- [Problem description]: Give the number of lines in the records that include the word "chart", and nothing besides.

Source data:
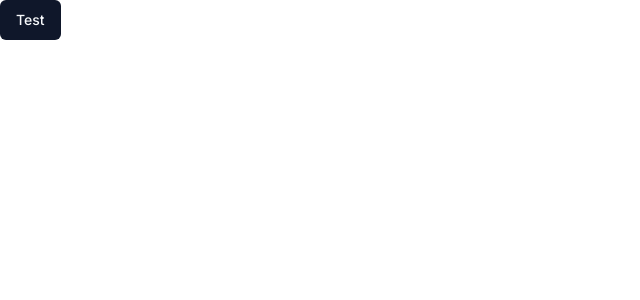
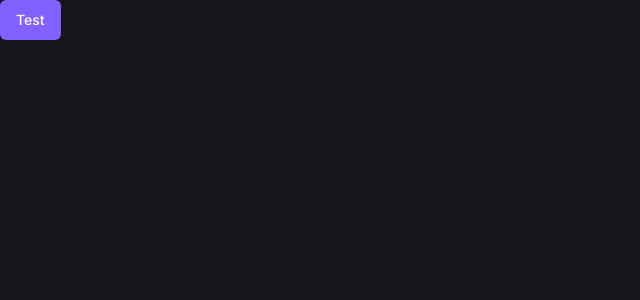
Before and after one commit to Yaguera/fsw-barber, a Next.js app: page / in a window 1280 px wide. Shown: the top 300 px of the page, without its empty margins (0-640 px from the left). Built offline with nearby package versions, Linux system fonts and the light colour scheme.

Commit message:
feat: add shadcn components

```diff
--- /dev/null
+++ b/app/_components/ui/card.tsx
@@ -0,0 +1,79 @@
+import * as React from "react"
+
+import { cn } from "@/app/_lib/utils"
+
+const Card = React.forwardRef<
+  HTMLDivElement,
+  React.HTMLAttributes<HTMLDivElement>
+>(({ className, ...props }, ref) => (
+  <div
+    ref={ref}
+    className={cn(
+      "rounded-lg border bg-card text-card-foreground shadow-sm",
+      className
+    )}
+    {...props}
+  />
+))
+Card.displayName = "Card"
+
+const CardHeader = React.forwardRef<
+  HTMLDivElement,
+  React.HTMLAttributes<HTMLDivElement>
+>(({ className, ...props }, ref) => (
+  <div
+    ref={ref}
+    className={cn("flex flex-col space-y-1.5 p-6", className)}
+    {...props}
+  />
+))
+CardHeader.displayName = "CardHeader"
+
+const CardTitle = React.forwardRef<
+  HTMLParagraphElement,
+  React.HTMLAttributes<HTMLHeadingElement>
+>(({ className, ...props }, ref) => (
+  <h3
+    ref={ref}
+    className={cn(
+      "text-2xl font-semibold leading-none tracking-tight",
+      className
+    )}
+    {...props}
+  />
+))
+CardTitle.displayName = "CardTitle"
+
+const CardDescription = React.forwardRef<
+  HTMLParagraphElement,
+  React.HTMLAttributes<HTMLParagraphElement>
+>(({ className, ...props }, ref) => (
+  <p
+    ref={ref}
+    className={cn("text-sm text-muted-foreground", className)}
+    {...props}
+  />
+))
+CardDescription.displayName = "CardDescription"
+
+const CardContent = React.forwardRef<
+  HTMLDivElement,
+  React.HTMLAttributes<HTMLDivElement>
+>(({ className, ...props }, ref) => (
+  <div ref={ref} className={cn("p-6 pt-0", className)} {...props} />
+))
+CardContent.displayName = "CardContent"
+
+const CardFooter = React.forwardRef<
+  HTMLDivElement,
+  React.HTMLAttributes<HTMLDivElement>
+>(({ className, ...props }, ref) => (
+  <div
+    ref={ref}
+    className={cn("flex items-center p-6 pt-0", className)}
+    {...props}
+  />
+))
+CardFooter.displayName = "CardFooter"
+
+export { Card, CardHeader, CardFooter, CardTitle, CardDescription, CardContent }
--- /dev/null
+++ b/app/_components/ui/input.tsx
@@ -0,0 +1,25 @@
+import * as React from "react"
+
+import { cn } from "@/app/_lib/utils"
+
+export interface InputProps
+  extends React.InputHTMLAttributes<HTMLInputElement> {}
+
+const Input = React.forwardRef<HTMLInputElement, InputProps>(
+  ({ className, type, ...props }, ref) => {
+    return (
+      <input
+        type={type}
+        className={cn(
+          "flex h-10 w-full rounded-md border border-input bg-background px-3 py-2 text-sm ring-offset-background file:border-0 file:bg-transparent file:text-sm file:font-medium placeholder:text-muted-foreground focus-visible:outline-none focus-visible:ring-2 focus-visible:ring-ring focus-visible:ring-offset-2 disabled:cursor-not-allowed disabled:opacity-50",
+          className
+        )}
+        ref={ref}
+        {...props}
+      />
+    )
+  }
+)
+Input.displayName = "Input"
+
+export { Input }
--- a/app/globals.css
+++ b/app/globals.css
@@ -3,59 +3,36 @@
 @tailwind utilities;
 
 @layer base {
-  :root {
-    --background: 0 0% 100%;
-    --foreground: 222.2 84% 4.9%;
-    --card: 0 0% 100%;
-    --card-foreground: 222.2 84% 4.9%;
-    --popover: 0 0% 100%;
-    --popover-foreground: 222.2 84% 4.9%;
-    --primary: 222.2 47.4% 11.2%;
-    --primary-foreground: 210 40% 98%;
-    --secondary: 210 40% 96.1%;
-    --secondary-foreground: 222.2 47.4% 11.2%;
-    --muted: 210 40% 96.1%;
-    --muted-foreground: 215.4 16.3% 46.9%;
-    --accent: 210 40% 96.1%;
-    --accent-foreground: 222.2 47.4% 11.2%;
-    --destructive: 0 84.2% 60.2%;
+  .dark {
+    --background: 225 9% 9%;
+    --foreground: 210 40% 98%;
+
+    --card: 228 9% 11%;
+    --card-foreground: 210 40% 98%;
+
+    --popover: 228 9% 11%;
+    --popover-foreground: 210 40% 98%;
+
+    --primary: 252 100% 69%;
+    --primary-foreground: 0 0% 100%;
+
+    --secondary: 228 6% 16%;
+    --secondary-foreground: 210 40% 98%;
+
+    --muted: 228 6% 16%;
+    --muted-foreground: 215 20.2% 65.1%;
+
+    --accent: 228 6% 16%;
+    --accent-foreground: 210 40% 98%;
+
+    --destructive: 0 84% 60%;
     --destructive-foreground: 210 40% 98%;
-    --border: 214.3 31.8% 91.4%;
-    --input: 214.3 31.8% 91.4%;
-    --ring: 222.2 84% 4.9%;
+
+    --border: 228 6% 16%;
+    --input: 228 6% 16%;
+    --ring: 212.7 26.8% 83.9%;
+
     --radius: 0.5rem;
-    --chart-1: 12 76% 61%;
-    --chart-2: 173 58% 39%;
-    --chart-3: 197 37% 24%;
-    --chart-4: 43 74% 66%;
-    --chart-5: 27 87% 67%;
-  }
-
-  .dark {
-    --background: 222.2 84% 4.9%;
-    --foreground: 210 40% 98%;
-    --card: 222.2 84% 4.9%;
-    --card-foreground: 210 40% 98%;
-    --popover: 222.2 84% 4.9%;
-    --popover-foreground: 210 40% 98%;
-    --primary: 210 40% 98%;
-    --primary-foreground: 222.2 47.4% 11.2%;
-    --secondary: 217.2 32.6% 17.5%;
-    --secondary-foreground: 210 40% 98%;
-    --muted: 217.2 32.6% 17.5%;
-    --muted-foreground: 215 20.2% 65.1%;
-    --accent: 217.2 32.6% 17.5%;
-    --accent-foreground: 210 40% 98%;
-    --destructive: 0 62.8% 30.6%;
-    --destructive-foreground: 210 40% 98%;
-    --border: 217.2 32.6% 17.5%;
-    --input: 217.2 32.6% 17.5%;
-    --ring: 212.7 26.8% 83.9%;
-    --chart-1: 220 70% 50%;
-    --chart-2: 160 60% 45%;
-    --chart-3: 30 80% 55%;
-    --chart-4: 280 65% 60%;
-    --chart-5: 340 75% 55%;
   }
 }
 
--- a/app/layout.tsx
+++ b/app/layout.tsx
@@ -15,7 +15,7 @@
   children: React.ReactNode;
 }>) {
   return (
-    <html lang="en">
+    <html lang="en" className="dark">
       <body className={inter.className}>{children}</body>
     </html>
   );
```
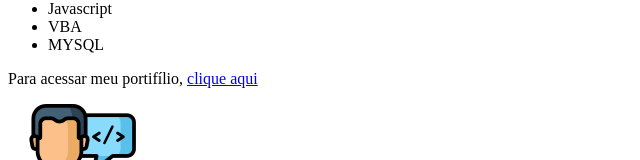
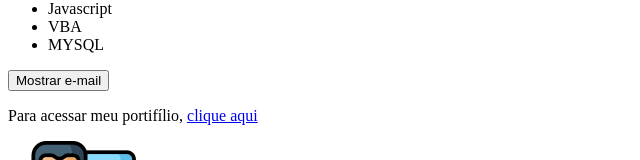
Before and after one commit to victorluck22/cursoVueJS, a Vue app in the folder Primeiro Vue/: page / in a window 1280 px wide. Shown: the part 345-505 px from the top of the page, without its empty margins (0-640 px from the left). Built offline with nearby package versions, Linux system fonts and the light colour scheme.

Commit message:
aula 11 metodos em vue

```diff
--- a/Primeiro Vue/src/components/Info.vue
+++ b/Primeiro Vue/src/components/Info.vue
@@ -9,6 +9,9 @@
             <li>VBA</li>
             <li>MYSQL</li>
         </ul>
+        <div>
+            <button @click="showMail">{{ texto_botao }}</button>
+        </div>
         <p v-show="mostrar_email">Mande uma mensagem para: {{ email }}</p>
         <p>Para acessar meu portifílio, <a v-bind:href="meu_link" taget="_blank">clique aqui</a></p>
         <Picture />
@@ -25,11 +28,22 @@
             esta_trabalhando : false,
             mostrar_email: false,
             email: 'victor.luck',
-            meu_link : 'https://google.com'
+            meu_link : 'https://google.com',
+            texto_botao : 'Mostrar e-mail'
         }
     },
     components: {
         Picture
+    },
+    methods: {
+        showMail() {
+            this.mostrar_email = !this.mostrar_email
+            if(!this.mostrar_email){
+                this.texto_botao = "Mostrar e-mail"
+            }else {
+                this.texto_botao = "Ocultar e-mail"
+            }
+        }
     }
 }
 </script>
--- a/Primeiro Vue/src/components/LifeCycle.vue
+++ b/Primeiro Vue/src/components/LifeCycle.vue
@@ -13,12 +13,19 @@
   created() {
     setTimeout(() =>
     this.name = 'Victor'
-    , 1000)
+    , 1000);
+    this.lifeCycle();
   },
   mounted() {
     setTimeout(() =>
     this.name = 'Victor Luck'
-    , 2000)
+    , 2000),
+    this.lifeCycle()
+  },
+  methods: {
+    lifeCycle() {
+      console.log('Executou')
+    }
   }
 }
 </script>
```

- [Reply to the task]: 10